Question: What makes working for Mercer Island unique?
Answer: I’ve worked in a number of government agencies over the past years, from the city of Beaverton, Ore., to Maple Valley to Auburn. What I’ve noticed is that the participation level of Mercer Island residents is huge. This is great. You see that Islanders are interested in issues, that they are taking the time and effort to come to meetings. In fact, people are really doing their homework before coming to the meetings. The first meeting I had [in October], we were working on updating the bike and pedestrian plan, and almost 100 people showed up at 7 in the evening, which is very impressive. Islanders are well informed and educated about the efficiency of our transportation system here, the things that are working and the things that they want. Also, I’ve been very impressed with our City Council. The citizens are very educated and knowledgeable individuals, and that’s very encouraging.

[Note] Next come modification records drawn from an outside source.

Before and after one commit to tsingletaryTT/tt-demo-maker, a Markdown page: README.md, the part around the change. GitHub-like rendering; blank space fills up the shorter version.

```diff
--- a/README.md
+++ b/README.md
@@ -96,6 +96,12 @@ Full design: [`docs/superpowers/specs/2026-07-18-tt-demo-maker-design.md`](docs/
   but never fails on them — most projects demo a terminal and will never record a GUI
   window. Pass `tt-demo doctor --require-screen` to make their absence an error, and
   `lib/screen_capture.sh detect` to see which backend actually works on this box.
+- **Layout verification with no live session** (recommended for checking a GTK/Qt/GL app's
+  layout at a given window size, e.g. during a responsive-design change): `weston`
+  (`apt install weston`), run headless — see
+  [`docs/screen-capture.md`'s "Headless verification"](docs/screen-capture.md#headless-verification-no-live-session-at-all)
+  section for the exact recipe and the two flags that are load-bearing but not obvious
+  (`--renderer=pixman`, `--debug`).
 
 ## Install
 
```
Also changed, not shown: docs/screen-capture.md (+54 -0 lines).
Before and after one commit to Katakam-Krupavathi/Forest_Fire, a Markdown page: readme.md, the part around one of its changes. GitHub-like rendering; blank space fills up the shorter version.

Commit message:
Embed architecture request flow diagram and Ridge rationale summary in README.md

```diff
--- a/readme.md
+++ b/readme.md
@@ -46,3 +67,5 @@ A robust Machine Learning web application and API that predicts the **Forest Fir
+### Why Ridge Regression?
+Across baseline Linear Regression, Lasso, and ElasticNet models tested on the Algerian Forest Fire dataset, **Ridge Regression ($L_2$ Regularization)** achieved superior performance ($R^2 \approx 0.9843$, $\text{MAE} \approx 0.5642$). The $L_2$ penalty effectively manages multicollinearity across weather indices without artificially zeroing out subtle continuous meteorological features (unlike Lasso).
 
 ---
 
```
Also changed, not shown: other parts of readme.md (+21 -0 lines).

Question: What are your main responsibilities as transportation manager?
Answer: It’s my understanding that there used to be a transportation planning position and that this was upgraded. The levels of responsibility were increased to focus more on the engineering aspect than the planning part of it. As for my roles, I am more engaged and involved with I-90 projects because of my experience with Sound Transit and WSDOT and also because of my educational background — I have a master’s in engineering. For example, we’re building a couple of traffic lights downtown, so this is something I feel I have the background in; getting those traffic lights designed, working with a consultant and getting them constructed.
Question: Considering the recent boom in Island development, do you think we are at a crucial stage for transportation planning?
Answer: In terms of the Island needs, we’ve got developments that are occurring in the Town Center and also in the residential neighborhoods. Of course, when you look at downtown Bellevue and Mercer Island in terms of density — residential, office and retail — we’re much smaller, but I think the system we have is a multi-motor system. We’re going to be relying on our freeway system, but at the same time there are Sound Transit services and King County Metro services. We understand that we don’t have adequate Park and Ride facilities here, that people parking downtown have business needs, so — yes, it’s a multi-modal system. We’re also looking at bike and pedestrian needs. As a resident of Bellevue, I enjoy cycling with my wife around Mercer Island. I feel that I have a lot of attachment to the community since I live so close. In this sense, I can grasp the Island’s needs. It’s just a matter of how we prioritize and implement them.